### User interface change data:
▬▬▬
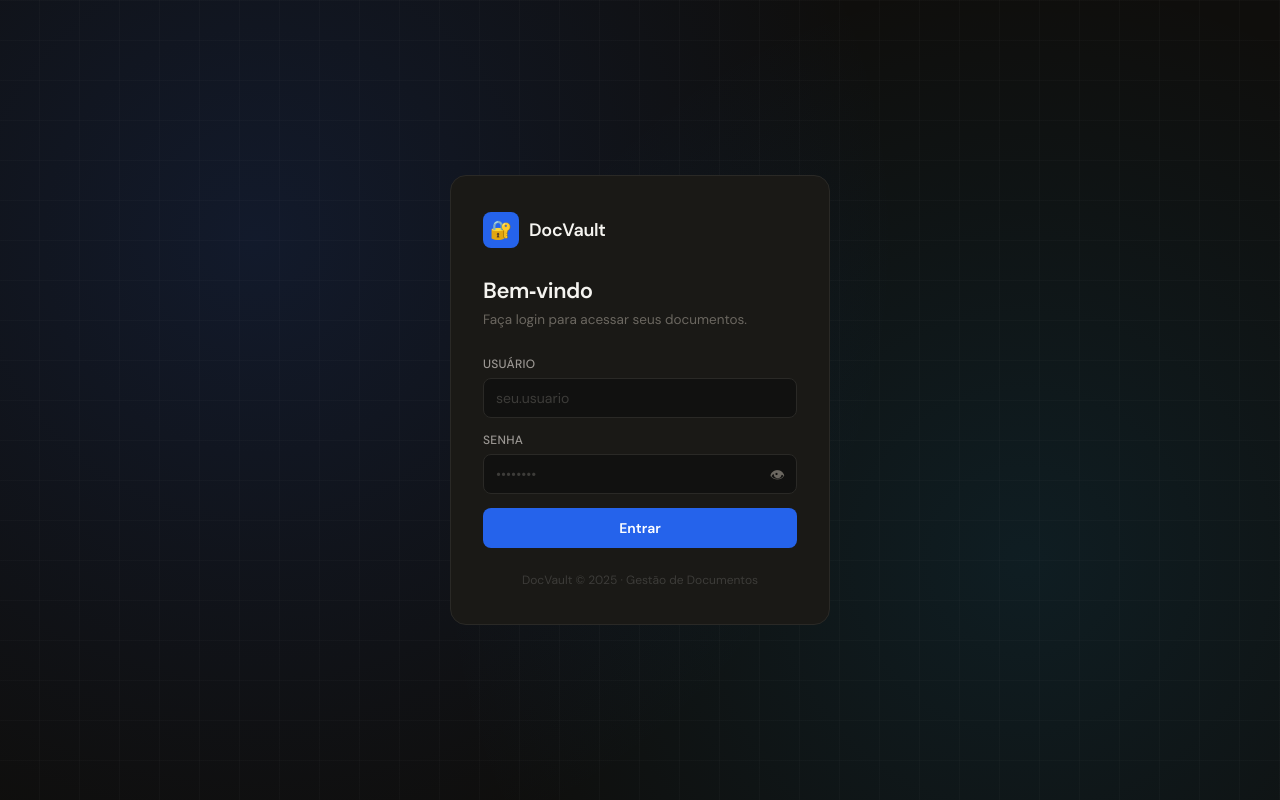
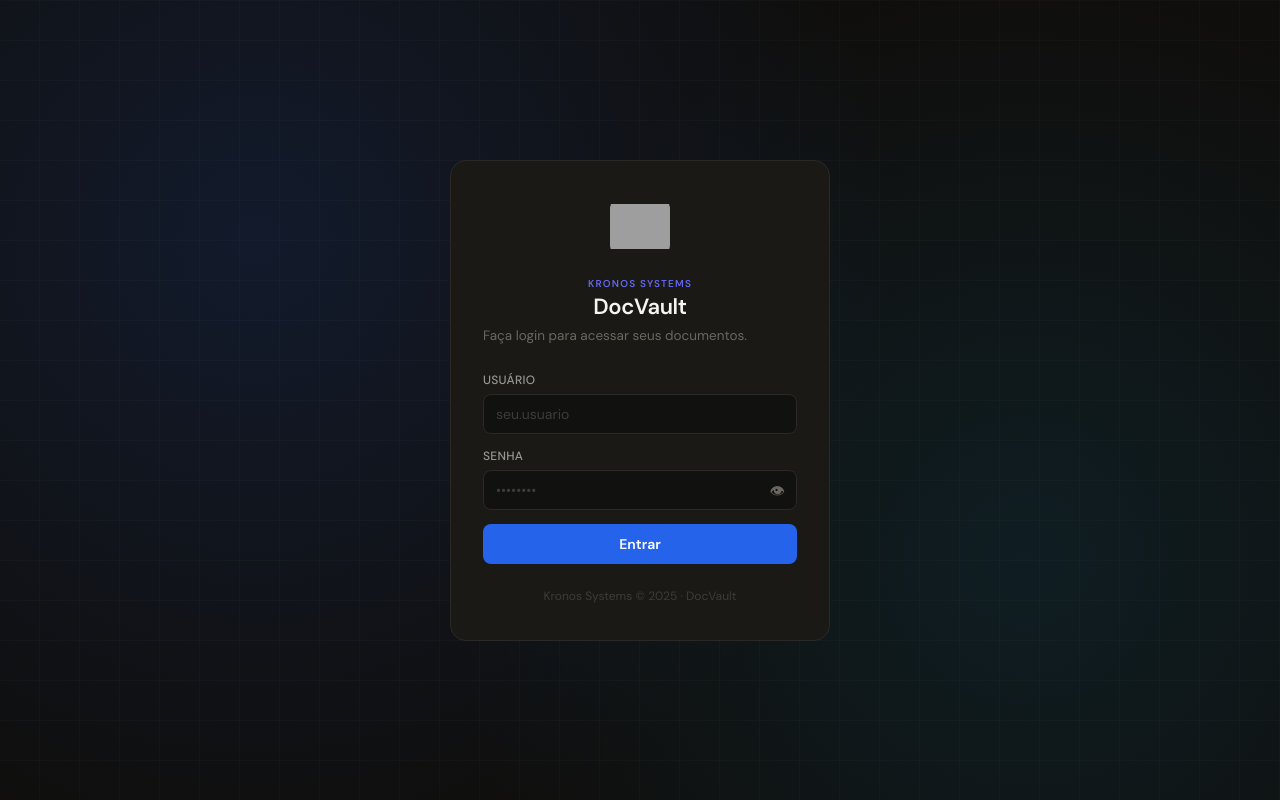
Before and after one commit to Mathss1997/docvault, a FastAPI app: page /login in a window 1280 px wide. Run offline with FastAPI, Linux system fonts and the light colour scheme; parts of the project's set-up code (start-up, migrations or seed data) failed here and were passed over; grey boxes are pictures that could not be loaded.

Commit message:
feat: branding Kronos Systems + DocVault

```diff
--- a/templates/login.html
+++ b/templates/login.html
@@ -3,7 +3,8 @@
 <head>
 <meta charset="UTF-8">
 <meta name="viewport" content="width=device-width, initial-scale=1.0">
-<title>DocVault — Login</title>
+<title>DocVault — Kronos Systems</title>
+<link rel="icon" type="image/png" href="/static/logo.png">
 <link rel="preconnect" href="https://fonts.googleapis.com">
 <link href="https://fonts.googleapis.com/css2?family=DM+Sans:opsz,wght@9..40,300;9..40,400;9..40,500;9..40,600&display=swap" rel="stylesheet">
 <style>
@@ -59,15 +60,13 @@ body::after {
 }
 
 .logo {
-  display:flex; align-items:center; gap:10px;
-  margin-bottom:28px;
+  display:flex; align-items:center; justify-content:center;
+  margin-bottom:20px;
 }
 .logo-icon {
-  width:36px; height:36px;
-  background: #2563EB;
-  border-radius:8px;
+  width:60px; height:60px;
+  border-radius:12px;
   display:flex; align-items:center; justify-content:center;
-  font-size:18px;
 }
 .logo-name { font-size:18px; font-weight:600; color:#F5F4F0; letter-spacing:-.3px; }
 
@@ -175,11 +174,13 @@ h2 {
 
 <div class="card">
   <div class="logo">
-    <div class="logo-icon">🔐</div>
-    <span class="logo-name">DocVault</span>
+    <img src="/static/logo.png" alt="Kronos Systems" style="width:60px;height:60px;object-fit:contain;border-radius:12px;">
   </div>
 
-  <h2>Bem‑vindo</h2>
+  <div style="text-align:center;margin-bottom:6px;">
+    <div style="font-size:10px;font-weight:700;letter-spacing:1.2px;text-transform:uppercase;color:#6366F1;margin-bottom:2px;">Kronos Systems</div>
+    <h2 style="margin:0;">DocVault</h2>
+  </div>
   <p class="subtitle">Faça login para acessar seus documentos.</p>
 
   <div class="error-msg" id="errMsg">Usuário ou senha incorretos. Tente novamente.</div>
@@ -203,7 +204,7 @@ h2 {
     </button>
   </form>
 
-  <p class="footer">DocVault &copy; 2025 · Gestão de Documentos</p>
+  <p class="footer">Kronos Systems &copy; 2025 · DocVault</p>
 </div>
 
 <script>
```
Also changed, not shown: templates/dashboard.html (+25 -9 lines).
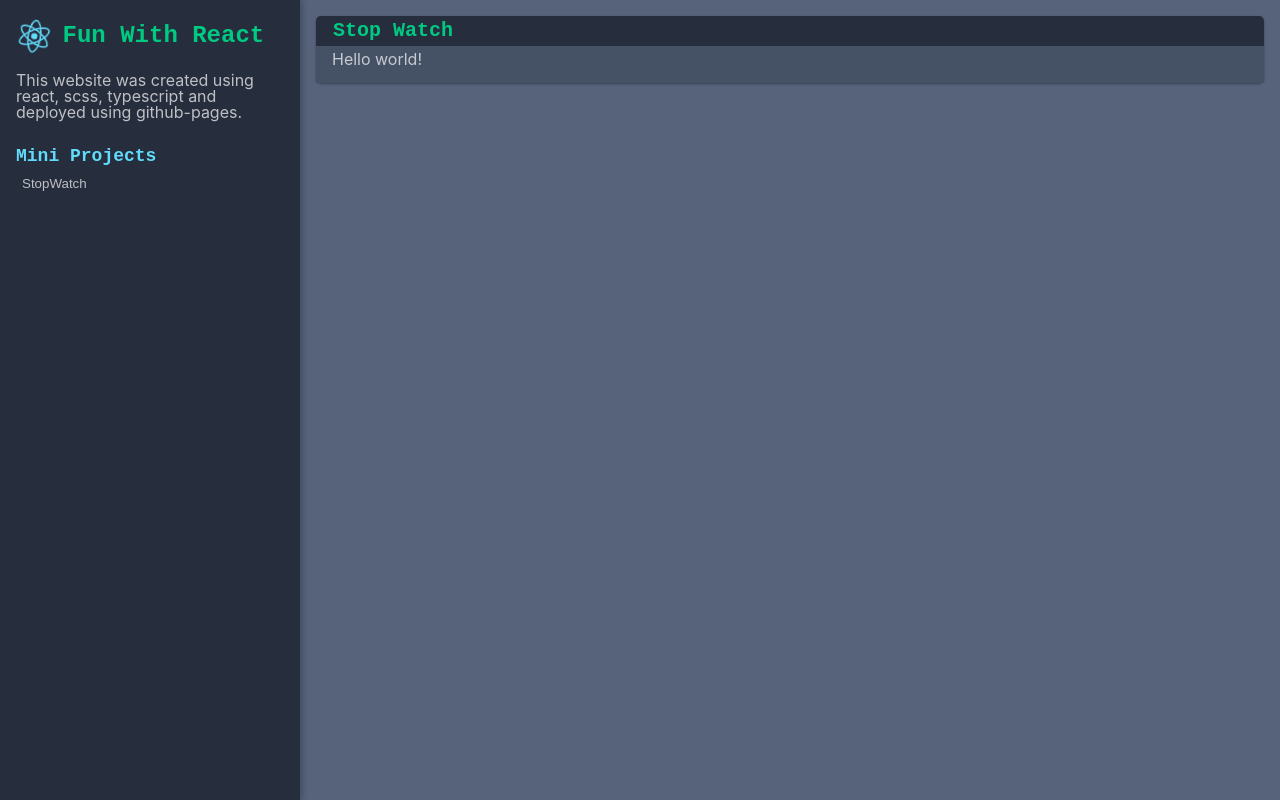
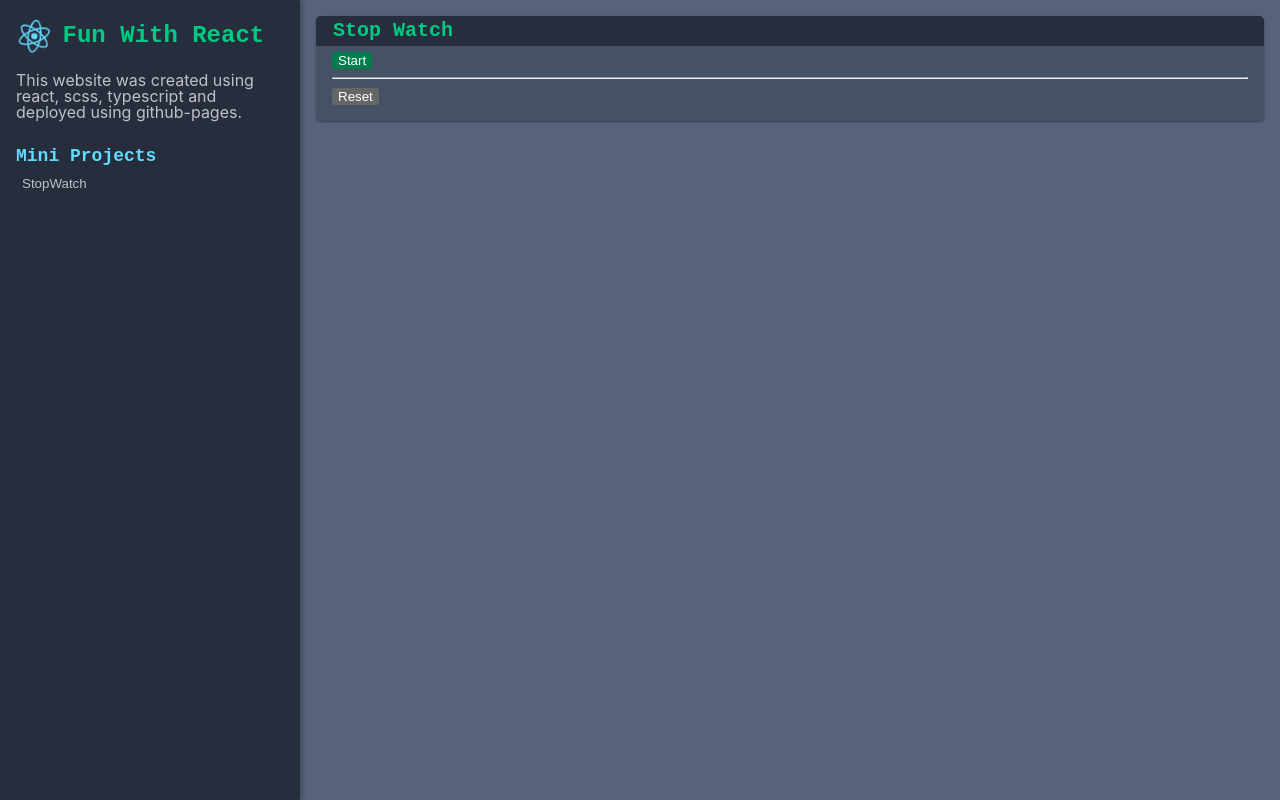
Before and after one commit to nate-h/fun-with-react, a React (Create React App) app: page / in a window 1280 px wide. Built offline with nearby package versions, Linux system fonts and the light colour scheme.

Commit message:
Timer kinda works.

```diff
--- a/src/stop-watch/StopWatch.scss
+++ b/src/stop-watch/StopWatch.scss
@@ -1,2 +1,16 @@
-.Stop-Watch {
+@use '../variables.scss' as *;
+
+.StopWatch {
+  button {
+    border: none;
+    color: white;
+    background-color: #666;
+    border-radius: $br-1;
+  }
+  .start {
+    background-color: $c4;
+  }
+  .stop {
+    background-color: crimson;
+  }
 }
--- a/src/stop-watch/StopWatch.tsx
+++ b/src/stop-watch/StopWatch.tsx
@@ -1,13 +1,59 @@
-import React, { useState } from 'react';
+import React, { useEffect, useRef, useState } from 'react';
 import clsx from 'clsx';
 import Card from '../Card';
 import './StopWatch.scss';
 
 export default function StopWatch() {
+  const [startTime, setStartTime] = useState<Date | null>(null);
+  const [times, setTimes] = useState<String[]>([]);
+  const [lastTimeMS, setLastTimeMS] = useState<number>(0);
+  const currentTimer = useRef<number>(0);
+
+  const startTimer = () => {
+    setStartTime(new Date());
+    currentTimer.current = window.setInterval(() => {
+      setTimes([...times, Date.now().toLocaleString()]);
+      console.log('called time update');
+    }, 1000);
+  };
+  const endTimer = () => {
+    setStartTime(null);
+    setLastTimeMS(timeDiffMS());
+    window.clearInterval(currentTimer.current);
+    currentTimer.current = 0;
+  };
+
+  const reset = () => {
+    setLastTimeMS(0);
+    setTimes([]);
+  };
+
+  const timeDiffMS = () => {
+    if (startTime) {
+      return new Date().getTime() - startTime.getTime();
+    }
+    throw TypeError('start time should be instantiated to calculate diff.');
+  };
+
   return (
     <Card header='Stop Watch'>
       <section className='StopWatch'>
-        <p>Hello world!</p>
+        {startTime ? (
+          <div>
+            <button onClick={endTimer} className='stop'>
+              Stop
+            </button>
+            Time: {(lastTimeMS + timeDiffMS()) / 1000}
+          </div>
+        ) : (
+          <div>
+            <button onClick={startTimer} className='start'>
+              Start
+            </button>
+          </div>
+        )}
+        <hr />
+        <button onClick={reset}>Reset</button>
       </section>
     </Card>
   );
--- a/src/tic-tac-toe/TicTacToe.tsx
+++ b/src/tic-tac-toe/TicTacToe.tsx
@@ -60,7 +60,7 @@ export default function TicTacToe() {
       setGameOverText(`Game over. ${winner} won!`);
       score[winner] += 1;
       setScore({ ...score });
-    } else if (newMoves.length == 9) {
+    } else if (newMoves.length === 9) {
       setGameOverText('Game over. Draw');
     }
   };
```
▬▬▬
### Assignment:
Copy each line above exactly. Images do not belong in the copy.

### Result for this exercise:
Before and after one commit to Mathss1997/docvault, a FastAPI app: page /login in a window 1280 px wide. Run offline with FastAPI, Linux system fonts and the light colour scheme; parts of the project's set-up code (start-up, migrations or seed data) failed here and were passed over; grey boxes are pictures that could not be loaded.

Commit message:
feat: branding Kronos Systems + DocVault

```diff
--- a/templates/login.html
+++ b/templates/login.html
@@ -3,7 +3,8 @@
 <head>
 <meta charset="UTF-8">
 <meta name="viewport" content="width=device-width, initial-scale=1.0">
-<title>DocVault — Login</title>
+<title>DocVault — Kronos Systems</title>
+<link rel="icon" type="image/png" href="/static/logo.png">
 <link rel="preconnect" href="https://fonts.googleapis.com">
 <link href="https://fonts.googleapis.com/css2?family=DM+Sans:opsz,wght@9..40,300;9..40,400;9..40,500;9..40,600&display=swap" rel="stylesheet">
 <style>
@@ -59,15 +60,13 @@ body::after {
 }
 
 .logo {
-  display:flex; align-items:center; gap:10px;
-  margin-bottom:28px;
+  display:flex; align-items:center; justify-content:center;
+  margin-bottom:20px;
 }
 .logo-icon {
-  width:36px; height:36px;
-  background: #2563EB;
-  border-radius:8px;
+  width:60px; height:60px;
+  border-radius:12px;
   display:flex; align-items:center; justify-content:center;
-  font-size:18px;
 }
 .logo-name { font-size:18px; font-weight:600; color:#F5F4F0; letter-spacing:-.3px; }
 
@@ -175,11 +174,13 @@ h2 {
 
 <div class="card">
   <div class="logo">
-    <div class="logo-icon">🔐</div>
-    <span class="logo-name">DocVault</span>
+    <img src="/static/logo.png" alt="Kronos Systems" style="width:60px;height:60px;object-fit:contain;border-radius:12px;">
   </div>
 
-  <h2>Bem‑vindo</h2>
+  <div style="text-align:center;margin-bottom:6px;">
+    <div style="font-size:10px;font-weight:700;letter-spacing:1.2px;text-transform:uppercase;color:#6366F1;margin-bottom:2px;">Kronos Systems</div>
+    <h2 style="margin:0;">DocVault</h2>
+  </div>
   <p class="subtitle">Faça login para acessar seus documentos.</p>
 
   <div class="error-msg" id="errMsg">Usuário ou senha incorretos. Tente novamente.</div>
@@ -203,7 +204,7 @@ h2 {
     </button>
   </form>
 
-  <p class="footer">DocVault &copy; 2025 · Gestão de Documentos</p>
+  <p class="footer">Kronos Systems &copy; 2025 · DocVault</p>
 </div>
 
 <script>
```
Also changed, not shown: templates/dashboard.html (+25 -9 lines).
Before and after one commit to nate-h/fun-with-react, a React (Create React App) app: page / in a window 1280 px wide. Built offline with nearby package versions, Linux system fonts and the light colour scheme.

Commit message:
Timer kinda works.

```diff
--- a/src/stop-watch/StopWatch.scss
+++ b/src/stop-watch/StopWatch.scss
@@ -1,2 +1,16 @@
-.Stop-Watch {
+@use '../variables.scss' as *;
+
+.StopWatch {
+  button {
+    border: none;
+    color: white;
+    background-color: #666;
+    border-radius: $br-1;
+  }
+  .start {
+    background-color: $c4;
+  }
+  .stop {
+    background-color: crimson;
+  }
 }
--- a/src/stop-watch/StopWatch.tsx
+++ b/src/stop-watch/StopWatch.tsx
@@ -1,13 +1,59 @@
-import React, { useState } from 'react';
+import React, { useEffect, useRef, useState } from 'react';
 import clsx from 'clsx';
 import Card from '../Card';
 import './StopWatch.scss';
 
 export default function StopWatch() {
+  const [startTime, setStartTime] = useState<Date | null>(null);
+  const [times, setTimes] = useState<String[]>([]);
+  const [lastTimeMS, setLastTimeMS] = useState<number>(0);
+  const currentTimer = useRef<number>(0);
+
+  const startTimer = () => {
+    setStartTime(new Date());
+    currentTimer.current = window.setInterval(() => {
+      setTimes([...times, Date.now().toLocaleString()]);
+      console.log('called time update');
+    }, 1000);
+  };
+  const endTimer = () => {
+    setStartTime(null);
+    setLastTimeMS(timeDiffMS());
+    window.clearInterval(currentTimer.current);
+    currentTimer.current = 0;
+  };
+
+  const reset = () => {
+    setLastTimeMS(0);
+    setTimes([]);
+  };
+
+  const timeDiffMS = () => {
+    if (startTime) {
+      return new Date().getTime() - startTime.getTime();
+    }
+    throw TypeError('start time should be instantiated to calculate diff.');
+  };
+
   return (
     <Card header='Stop Watch'>
       <section className='StopWatch'>
-        <p>Hello world!</p>
+        {startTime ? (
+          <div>
+            <button onClick={endTimer} className='stop'>
+              Stop
+            </button>
+            Time: {(lastTimeMS + timeDiffMS()) / 1000}
+          </div>
+        ) : (
+          <div>
+            <button onClick={startTimer} className='start'>
+              Start
+            </button>
+          </div>
+        )}
+        <hr />
+        <button onClick={reset}>Reset</button>
       </section>
     </Card>
   );
--- a/src/tic-tac-toe/TicTacToe.tsx
+++ b/src/tic-tac-toe/TicTacToe.tsx
@@ -60,7 +60,7 @@ export default function TicTacToe() {
       setGameOverText(`Game over. ${winner} won!`);
       score[winner] += 1;
       setScore({ ...score });
-    } else if (newMoves.length == 9) {
+    } else if (newMoves.length === 9) {
       setGameOverText('Game over. Draw');
     }
   };
```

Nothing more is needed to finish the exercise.